If you are familiar with Penn Brewery, you know there have been an awful lot of changes over the years. The most recent change is the new menu. Pictured above is the Deutschtaun burger: a beef patty layered with muenster cheese, potato pierogi, sliced kielbasa, fried egg, slaw, lettuce, tomato, onion, and fries. Although, it sounded like awful lot of toppings for one hamburger, it was a natural choice for me as my family was living in Deutschtaun well over one hundred years ago.
I was very surprised at how good the burger was. I wasn't impressed by the quality of the beef, but the toppings really worked quite well and made for a well textured and full flavored sandwich. The fried kielbasa added a nice salty zing while the potato and egg gave the burger a certain stick-to-your-gut goodness.
Some of the other notable selections on the menu include the braised rabbit, the buffalo chicken pierogies and the German style pot roast. As far as German food in Pittsburgh goes, I'd say Penn Brewery is easily one of your top choices. (I have never been to Max's Allegheny Tavern so I can't call Penn Brewery the best.)
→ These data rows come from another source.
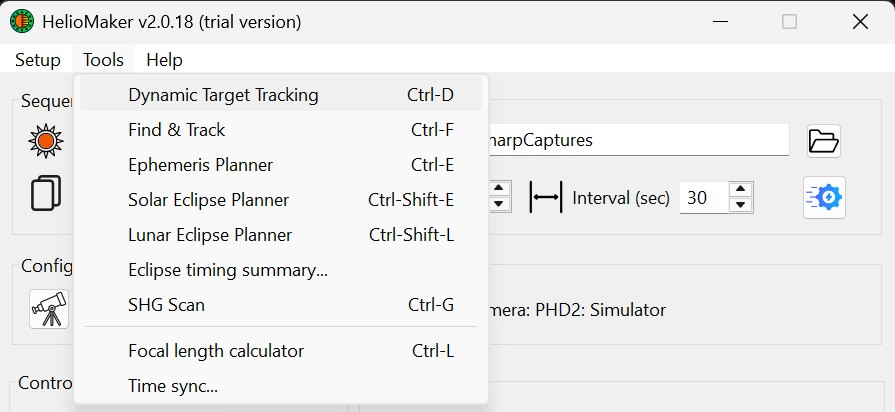
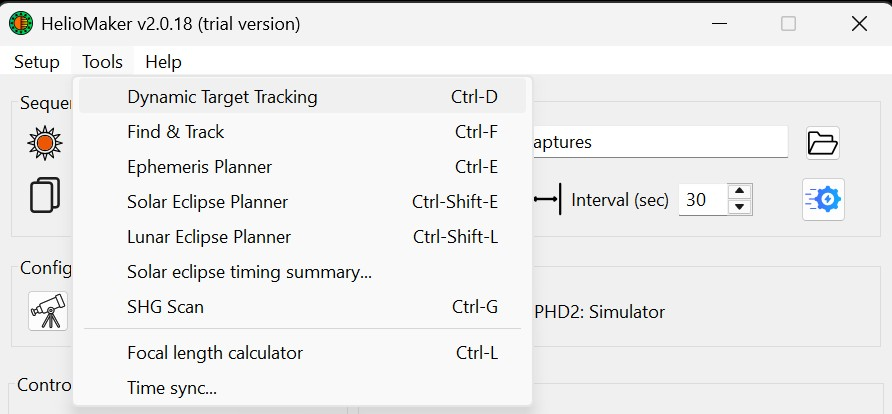
Publish help, solar and lunar guides from HelioMaker a6e2355a

diff --git a/help/WhatsNew.htm b/help/WhatsNew.htm
@@ -165,6 +165,19 @@
         Lunar Eclipse Planner, SHG Scanner, and Focal Length Calculator.
     </p>
     <figure class="shot"><img src="Images/tools_menu.jpg" srcset="Images/tools_menu.jpg 1.5x" alt="Tools menu" class="fig fig-75"></figure>
+    <p>
+        Some entries are available only while HelioMaker is linked to the applications they work with, and stay
+        disabled in the menu until then. <strong>Dynamic Target Tracking</strong> needs PHD2 with its mount connected.
+        <strong>Find &amp; Track</strong> needs PHD2 with its camera and mount connected, and SharpCap Pro as well when
+        PHD2 uses the Virtual Planetary Camera. <strong>SHG Scan</strong> needs both SharpCap Pro and PHD2 (see
+        <a href="SHGScanner.htm">SHG Scanner</a> for its other conditions). <strong>SHG Scan</strong> also stays disabled
+        whenever <strong>Enable SHG scanning</strong> is turned off in <a href="advanced_settings.htm#global-settings">Advanced
+        Settings</a>, whatever else is connected.
+    </p>
+    <p>
+        <strong>Known limit:</strong> <strong>Solar eclipse timing summary</strong> opens the frame-timing summary of a
+        past solar eclipse run. Lunar eclipse runs do not have a timing summary in this release.
+    </p>
 
     <h2 id="eclipse-imaging">Solar Eclipse Planner and Sequencer</h2>
     <p>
Now for your Penn Brewery history lesson. Penn Brewery sits on the site of the Eberhardt and Ober Brewery which was founded in 1848. Penn Brewery has played an important part in the history of the Pittsburgh beer and food scene. As of 1987 it was illegal to have a brewing facility connected to a restaurant. Owner, Tom Pastorius, successfully lobbied to change the laws and now you can brew beer and serve wienershnitzel all under the same roof.
These ratty little breweries popping up in Lawrenceville better thank old Tom when they serve their patrons substandard hot dogs at exorbitant rates.